A major problem in representation theory has been

the determination of a character formula and the dimensions of

finite dimensional simple modules over a connected reductive

algebraic group G. Lusztig conjectured that the characters

could be computed recursively in terms of “Kazhdan-Lusztig” polynomials.

These polynomials arise from the Hecke algebra associated with

the Weyl group of the given algebraic group. It turns out that this

conjecture is true for very large primes (for fields of positive characteristic)

and in recent work WilliamsonÂ has shown that there are counterexamples to the original conjecture.

One of the goals of this course is to introduce the terminology

and ideas used in formulating the Lusztig conjecture.
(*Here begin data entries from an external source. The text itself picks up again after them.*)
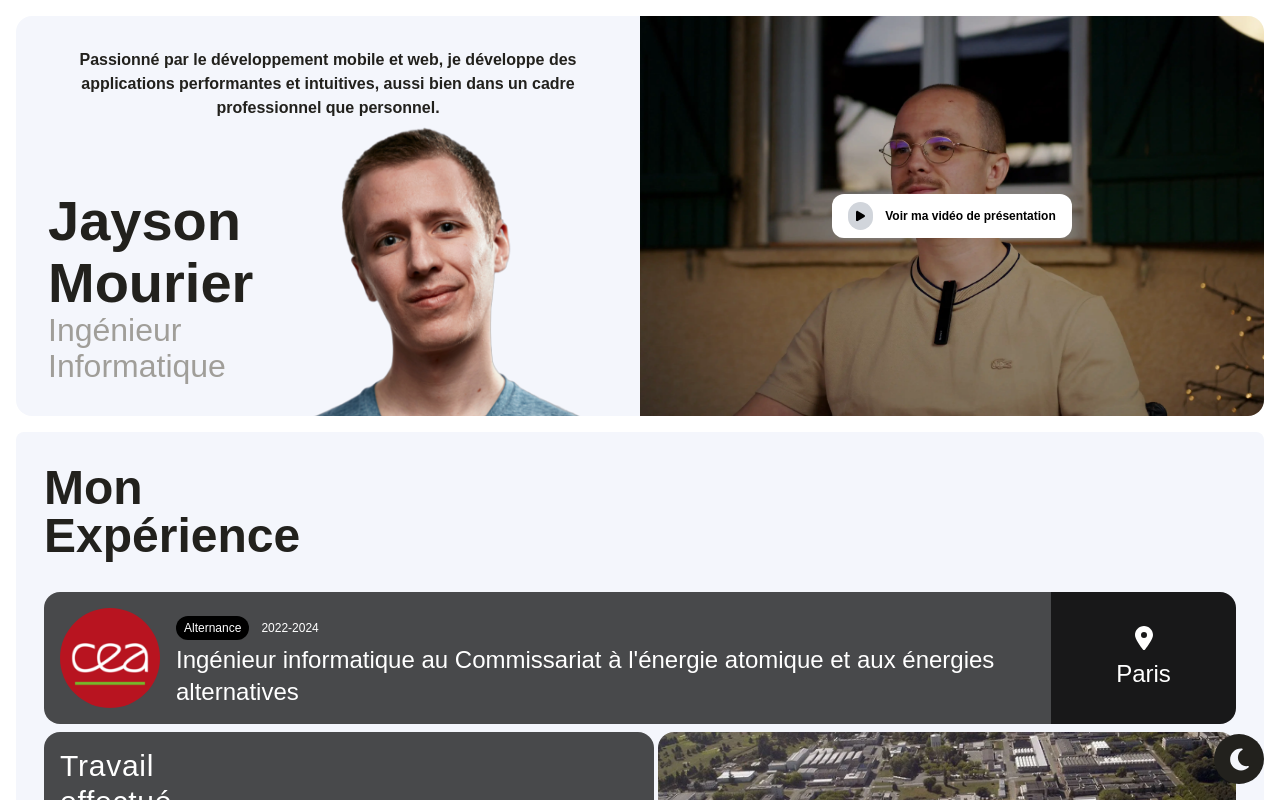
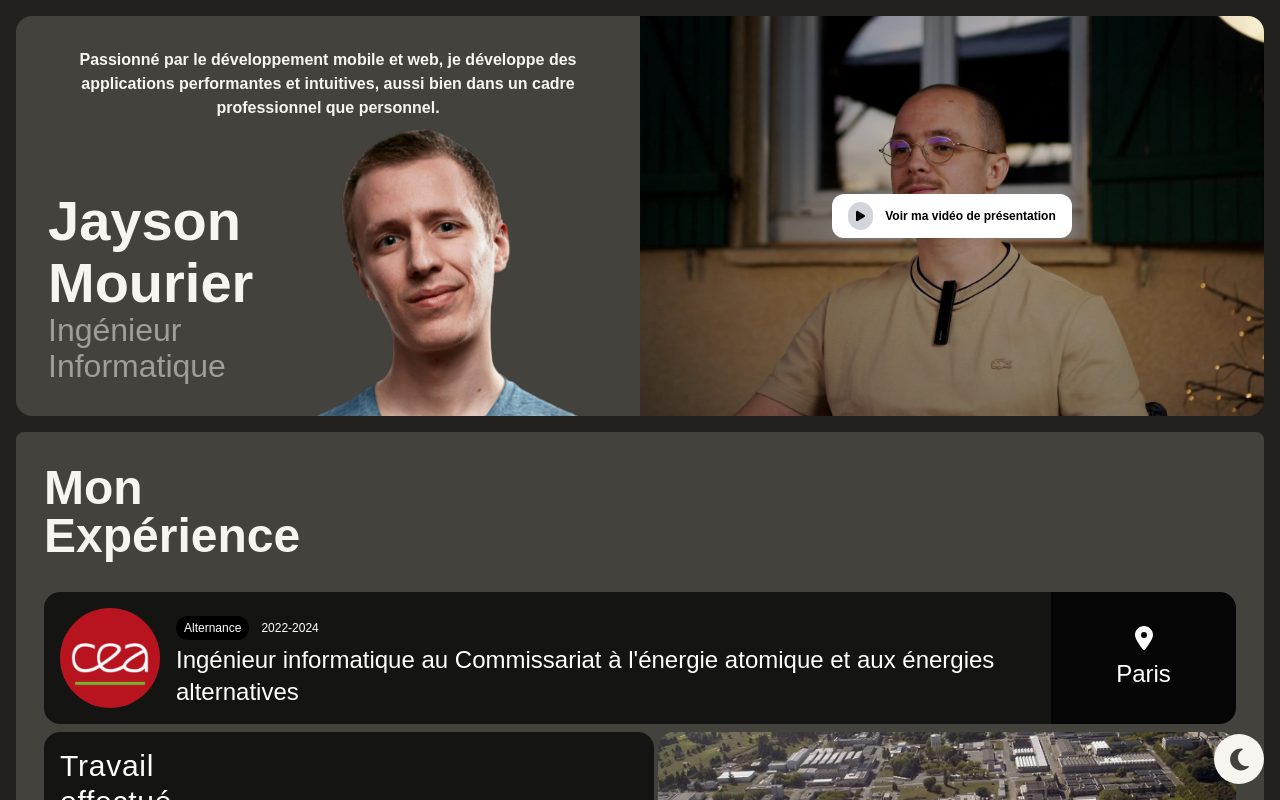
Before and after one commit to jaysonmourier/jaysonmourier-web, a Next.js app: page / in a window 1280 px wide. Shown: the top 800 px of the page. Built offline with nearby package versions, Linux system fonts and the light colour scheme.

Commit message:
dark mode by default

```diff
--- a/src/app/components/ThemeButton/ThemeButton.tsx
+++ b/src/app/components/ThemeButton/ThemeButton.tsx
@@ -7,19 +7,19 @@ import { faSun, faMoon } from "@fortawesome/free-solid-svg-icons";
 import "@/app/components/ThemeButton/ThemeButton.css"
 
 export default function ThemeButton() {
-    const [theme, setTheme] = useState("light");
+    const [theme, setTheme] = useState("dark");
 
     useEffect(() => {
-        const storedTheme = localStorage.getItem("theme") || "light";
+        const storedTheme = localStorage.getItem("theme") || "dark";
         setTheme(storedTheme);
-        document.documentElement.classList.toggle("dark", storedTheme === "dark");
+        document.documentElement.classList.toggle("dark", storedTheme === "light");
     }, []);
 
     const toggleTheme = () => {
-        const newTheme = theme === "light" ? "dark" : "light";
+        const newTheme = theme === "dark" ? "light" : "dark";
         setTheme(newTheme);
         localStorage.setItem("theme", newTheme);
-        document.documentElement.classList.toggle("dark", newTheme === "dark");
+        document.documentElement.classList.toggle("light", newTheme === "light");
     };
 
     return (
@@ -27,7 +27,7 @@ export default function ThemeButton() {
             onClick={toggleTheme}
             className="fixed w-[50px] h-[50px] bg-blue-500 bottom-0 right-0 m-4 z-50 cursor-pointer rounded-full flex justify-center items-center theme-button"
         >
-        <FontAwesomeIcon icon={theme === "light" ? faMoon : faSun} className="w-[25px] h-[25px]" />
+        <FontAwesomeIcon icon={theme === "dark" ? faMoon : faSun} className="w-[25px] h-[25px]" />
         </div>
     );
 }
--- a/src/app/globals.css
+++ b/src/app/globals.css
@@ -3,25 +3,6 @@
 @tailwind utilities;
 
 :root {
-  --background: #ffffff;
-  --foreground: #22211d;
-  --muted: #a09e99;
-  --primary: #f4f6fc;
-  --hr: #fff;
-}
-
-@media (prefers-color-scheme: dark) {
-  :root {
-    --background: #22211d;
-    --foreground: #f7f5ef;
-    --muted: #a09e99;
-    --primary: #44423d;
-    --secondary: #63615c;
-    --hr: #63615c;
-  }
-}
-
-.dark {
   --background: #22211d;
   --foreground: #f7f5ef;
   --muted: #a09e99;
@@ -30,6 +11,14 @@
   --hr: #63615c;
 }
 
+.light {
+  --background: #ffffff;
+  --foreground: #22211d;
+  --muted: #a09e99;
+  --primary: #f4f6fc;
+  --hr: #fff;
+}
+
 body {
   color: var(--foreground);
   background: var(--background);
```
For

this purpose most of the material will be taken from

Jantzen’s “Representations of Algebraic Groups”.

In the first part of the course we will introduce the basic notions in representation

theory and classify the finite dimensional simple modules for a reductive algebraic

group G. This will entail using the geometry of the flag variety G/B and looking at

global sections of line bundles for G/B. Later we will discuss classical theorems

involving these G-modules such as Kempf’s vanishing theorem, the Bott-Borel-Weil theorem,

and Weyl’s Character Theorem.

Additional topics may include, cohomology and representations of Frobenius kernels

$G_{r}$ and related module categories $G_{r}T$ and $G_{r}B$, Strong Linkage Principle,

injective $G_{r}$ modules, Steinberg’s twisted tensor product formula, and the Translation Principle.

In this course we will use an interesting mix of tools from algebra, topology and

algebraic geometry.

Recommended reading list:

J.E. Humphreys, Introduction to Lie Algebras and Representation

Theory, Springer-Verlag, 1970.

J.C. Jantzen, Representations of Algebraic Groups, American Math.

Soc., 2004.

W.C. Waterhouse, Introduction to Affine Group Schemes,

Springer-Verlag, 1979.